[2] For more on ‘port integration’ and its models see: Shan Li, Hercules Haralambides and Qingcheng Zeng (2022). Economic forces shaping the evolution of integrated port systems - The case of the container port system of China’s Pearl River Delta. Research in Transportation Economics (forthcoming).

[3] I have described the difference between the two models in earlier communications. Competition for the market is the preferred model of the European Commission.

Sunday, October 31, 2021


Income stabilization and return on investment score much better for logistics companies than carriers. The reason? Logistics companies buy ship capacity if, when, and as much as necessary. That is, they are demand-driven and thus they 'ride' the business cycle. Carriers, instead, create shipping capacity (i.e. they are supply-driven) and then they try to sell it. And if things don’t go so well, they then go down, together with the ship, as it happened in the 2009 economic meltdown. Logistics companies instead suffered little then: they just didn’t buy capacity and they didn’t have to “pay the bank” for the  (laid-up) ship mortgage.

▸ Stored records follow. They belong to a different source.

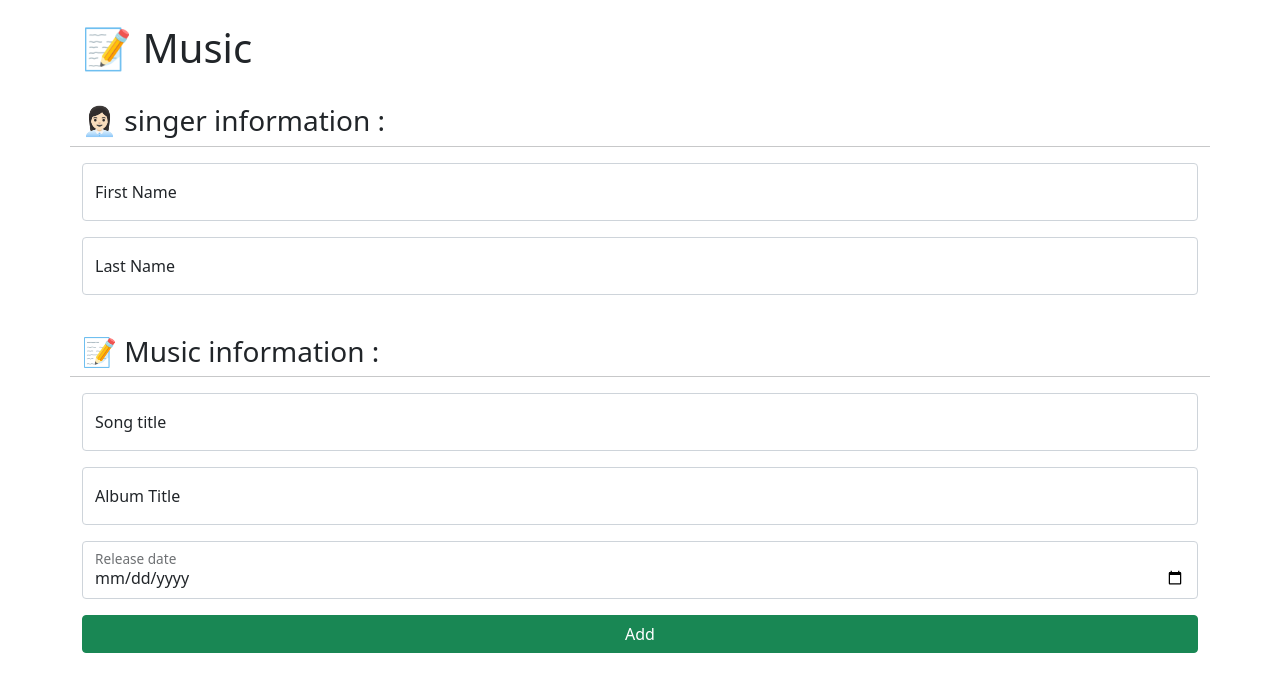
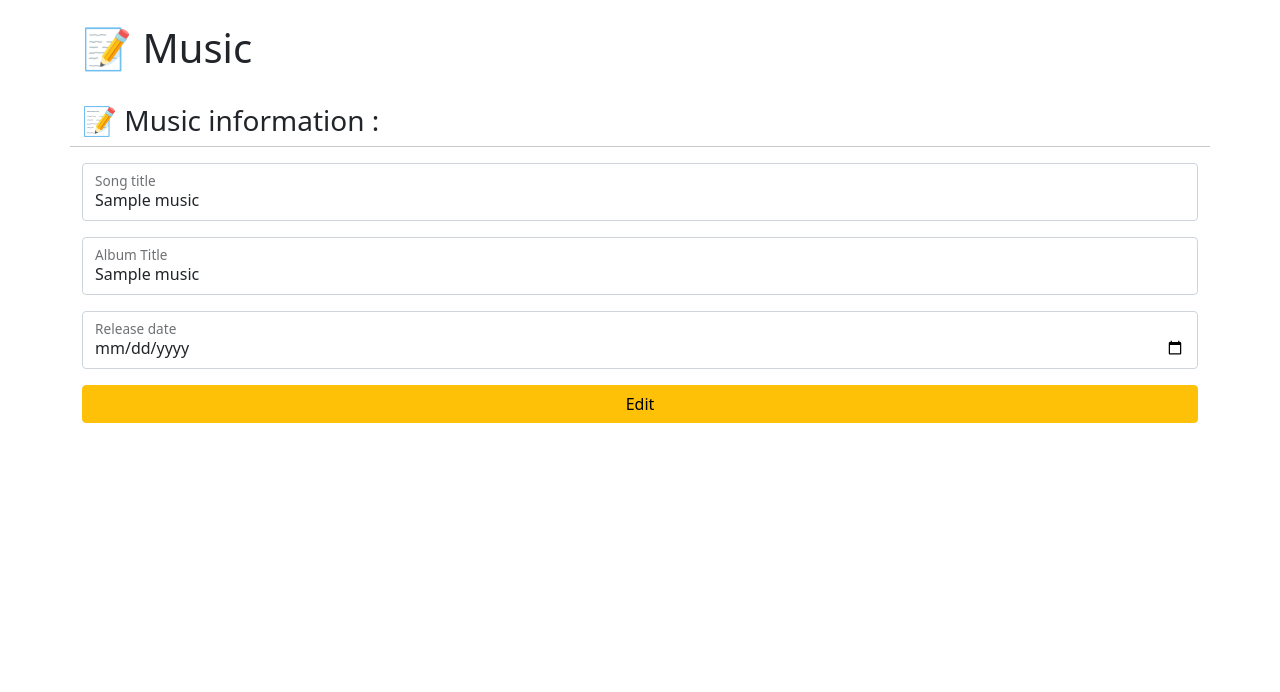
Before and after one commit to kalehub/basic-django-postgreSQL, a Django app: template crud_app/templates/crud_app/update.html in a window 1280 px wide. Shown: the part 56-748 px from the top of the page. Run offline with Django 3.2, Linux system fonts and the light colour scheme; the template is opened without the code that fills it: values that come from a table or form of the project are taken from there, others are empty; tables that the repository leaves empty hold one stand-in row (values such as "Sample post"); some libraries are stand-ins or nearby versions.

Commit message:
adding update and delete

```diff
--- a/crud_app/templates/crud_app/index.html
+++ b/crud_app/templates/crud_app/index.html
@@ -3,7 +3,7 @@
  - File              : index.html
  - Author            : Teguh Satya <teguhsatyadhr@gmail.com>
  - Date              : 19.03.2021
- - Last Modified Date: 20.03.2021
+ - Last Modified Date: 21.03.2021
  - Last Modified By  : Teguh Satya <teguhsatyadhr@gmail.com>
 -->
 
@@ -43,6 +43,7 @@
                   <td>{{obj.album_name}}</td>
                   <td>{{obj.release_date}}</td>
                   <td>
+                      <a class="btn btn-warning btn-sm" href="{% url 'update' obj.id %}">update</a>
                       <form action="{% url 'delete' obj.id %}" method='POST'>
                           {% csrf_token %}
                           <button class="btn btn-sm btn-danger" onclick="return confirm('Are you sure you want to delete this item?');" type='submit'>delete</button>
--- a/crud_app/templates/crud_app/update.html
+++ b/crud_app/templates/crud_app/update.html
@@ -3,7 +3,7 @@
  - File              : update.html
  - Author            : Teguh Satya <teguhsatyadhr@gmail.com>
  - Date              : 19.03.2021
- - Last Modified Date: 20.03.2021
+ - Last Modified Date: 21.03.2021
  - Last Modified By  : Teguh Satya <teguhsatyadhr@gmail.com>
 -->
 
@@ -18,40 +18,28 @@
 </div>
 <form action="" method='POST'>
     {% csrf_token %}
-    <div class="row mt-4" id='singer-info' >
-        <h3>👩🏻‍💼 singer information : </h3>
-        <hr>
-        <div class="col-sm-12">
-            <div class="form-floating mb-3">
-              <input type="text" class="form-control" name='m_fname' id="floatingInput" placeholder="singer first name ">
-              <label for="floatingInput">First Name </label>
-            </div>
-            <div class="form-floating mb-3">
-              <input type="text" class="form-control" name='m_lastname' id="floatingInput" placeholder="singer last name ">
-              <label for="floatingInput">Last Name</label>
-            </div>
-         </div>
-    </div>
+    {% for obj in object_list %}
         <div class="row mt-4">
             <h3>📝 Music information : </h3>
             <hr>
             <div class="col-sm-12">
                 <div class="form-floating mb-3">
-              <input type="text" class="form-control" name='s_title' id="floatingInput" placeholder="song title">
+                    <input type="text" class="form-control" name='s_title' value='{{obj.song_title}}' id="floatingInput" placeholder="song title">
                   <label for="floatingInput">Song title </label>
                 </div>
                 <div class="form-floating mb-3">
-              <input type="text" class="form-control" name='s_album' id="floatingInput" placeholder="album title">
+                  <input type="text" class="form-control" name='s_album' id="floatingInput" value='{{obj.album_name}}' placeholder="album title">
                   <label for="floatingInput">Album Title</label>
                 </div>
                 <div class="form-floating mb-3">
-              <input type="date" class="form-control" name='s_date' id="floatingInput" placeholder="release date">
+                  <input type="date" class="form-control" name='s_date' id="floatingInput" placeholder="release date" value='{{obj.release_date}}' >
                   <label for="floatingInput">Release date </label>
                 </div>
              </div>
         </div>
-            <button class="btn btn-success col-sm-12" value='submit'>Add </button>
+                <button class="btn btn-warning col-sm-12" value='submit'>Edit </button>
     </form>
+    {% endfor %}
 
 
 
--- a/crud_app/urls.py
+++ b/crud_app/urls.py
@@ -3,7 +3,7 @@
 # File              : urls.py
 # Author            : Teguh Satya <teguhsatyadhr@gmail.com>
 # Date              : 19.03.2021
-# Last Modified Date: 20.03.2021
+# Last Modified Date: 21.03.2021
 # Last Modified By  : Teguh Satya <teguhsatyadhr@gmail.com>
 
 
@@ -13,7 +13,7 @@ from . import views
 urlpatterns = [
         path('', views.index, name='index'),
         path('add/', views.add, name='add'),
-        path('update/', views.update, name='update'),
+        path('update/<int:ar_id>', views.update, name='update'),
         path('del/<int:mid>', views.delete, name='delete'),
-        path('about/<int:ar_id>', views.about, name='about'),
+        path('about/', views.about, name='about'),
 ]
```
Also changed, not shown: crud_app/views.py (+16 -3 lines). Lines whose indentation alone changed are shown as unchanged.
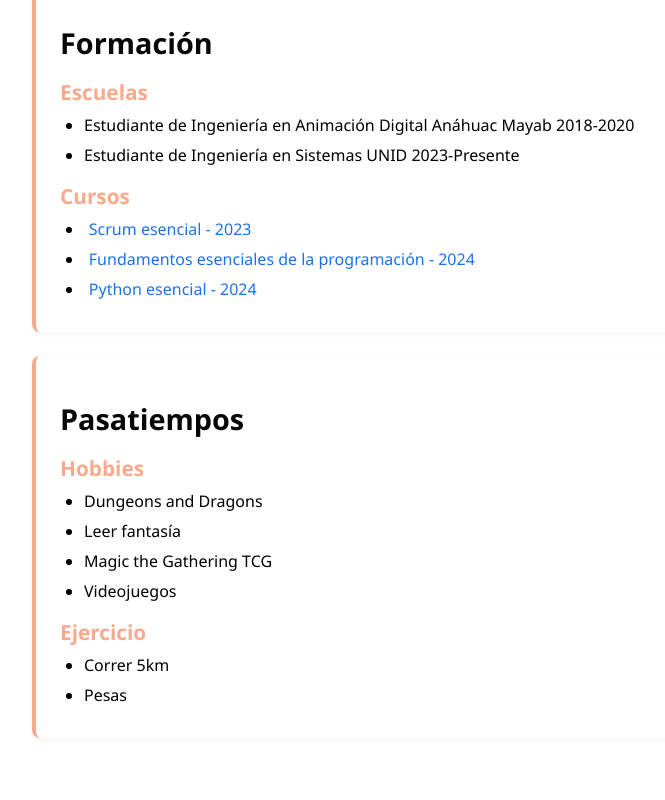
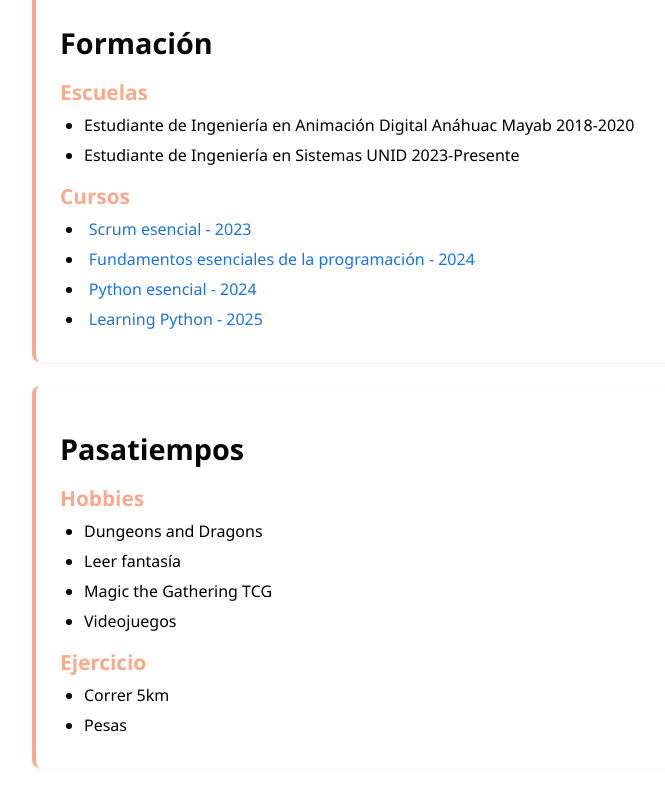
Before and after one commit to MikeGPQ/portafolio-miguel, a React (Create React App) app: page /sobre-mi in a window 1280 px wide. Shown: the part 995-1795 px from the top of the page, without its empty margins (208-873 px from the left). Before the commit the page ends 1765 px from the top, so only its background shows below. Built offline with nearby package versions, Linux system fonts and the light colour scheme.

Commit message:
15/08/2025

```diff
--- a/src/Rutas/Home.jsx
+++ b/src/Rutas/Home.jsx
@@ -16,12 +16,11 @@ const progressItems = [
       title: "Chatbot",
       type: "project",
       url:"https://chatbot-mikegpq.netlify.app/"
-    },
-    {
-      percentage: 61,
-      title: "Learning Python By: Joe Marini",
+    },{
+      percentage: 1,
+      title: "Advanced Python: Top Tools for Data Science and Engineering",
       type: "curso",
-      url:"https://www.linkedin.com/learning/learning-python-25309312?u=89909618"
+      url:"https://www.linkedin.com/learning-login/share?account=89909618&forceAccount=false&redirect=https%3A%2F%2Fwww.linkedin.com%2Flearning%2Fadvanced-python-top-tools-for-data-science-and-engineering%3Ftrk%3Dshare_ent_url%26shareId%3DRxArS7XVRiecXFgcHgY3xw%253D%253D"
     }
   ];
 
--- a/src/Rutas/sobre-mi.jsx
+++ b/src/Rutas/sobre-mi.jsx
@@ -87,7 +87,15 @@ export function Sobremi() {
                                     text: "(Ver certificado)",
                                     url: "https://www.linkedin.com/learning/certificates/c8769ed753282a8e3f7583ac029666e62d1f4b764580436d18d786a8277a0fcc?trk=share_certificate"
                                 }
+                            },
+                            {
+                                text: "Learning Python - 2025",
+                                link: {
+                                    text: "(Ver certificado)",
+                                    url: "https://www.linkedin.com/learning/certificates/0d46b4d4af764dc24df11854383abc10c9d3d55ac98ae8911a8b99d28aa0a5df?trk=share_certificate"
+                                }
                             }
+
                         ]
                     }
                 ]}
```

For years I have been arguing that if carriers want to go into logistics, they shouldn't be giving away their comparative advantage (i.e., the ship) by selling, wholesale, capacity to 3PLs. By doing this, I have argued, it is like giving your enemy the knife to stab you in the back.

Why do they do this?
«But to fill the ship», they will reply.
«And why can't you fill the ship alone?» I ask, «or together with your alliance partners?»
«Because it is too big», they will say.
«And why is it so big?» I insist.
«But in order to enjoy economies of scale», they immediately retort.
«But to enjoy economies of scale», I continue, «you first must fill the ship, while you know you can't. Are you therefore building megaships as a gift to your competitor?» 
Check mate.

Full circle.
Vicious circle.
Nice huh?

In my “Gigantism in container shipping, ports and global logistics” (link below), I have proposed a pricing strategy for liner companies, leveraging on their comparative advantage, which is the ‘ship’. In short, 'charge more for the component of the supply chain where you have the comparative advantage, and less for the one where you must compete'. The overall price of the 'door-to-door' transport should remain the same. But the 3PL will have to pay more now for your ship, and this will give you the competitive edge you seek to enter 'logistics'.

Some carriers have listened; especially those controlling marine terminals. Others have not.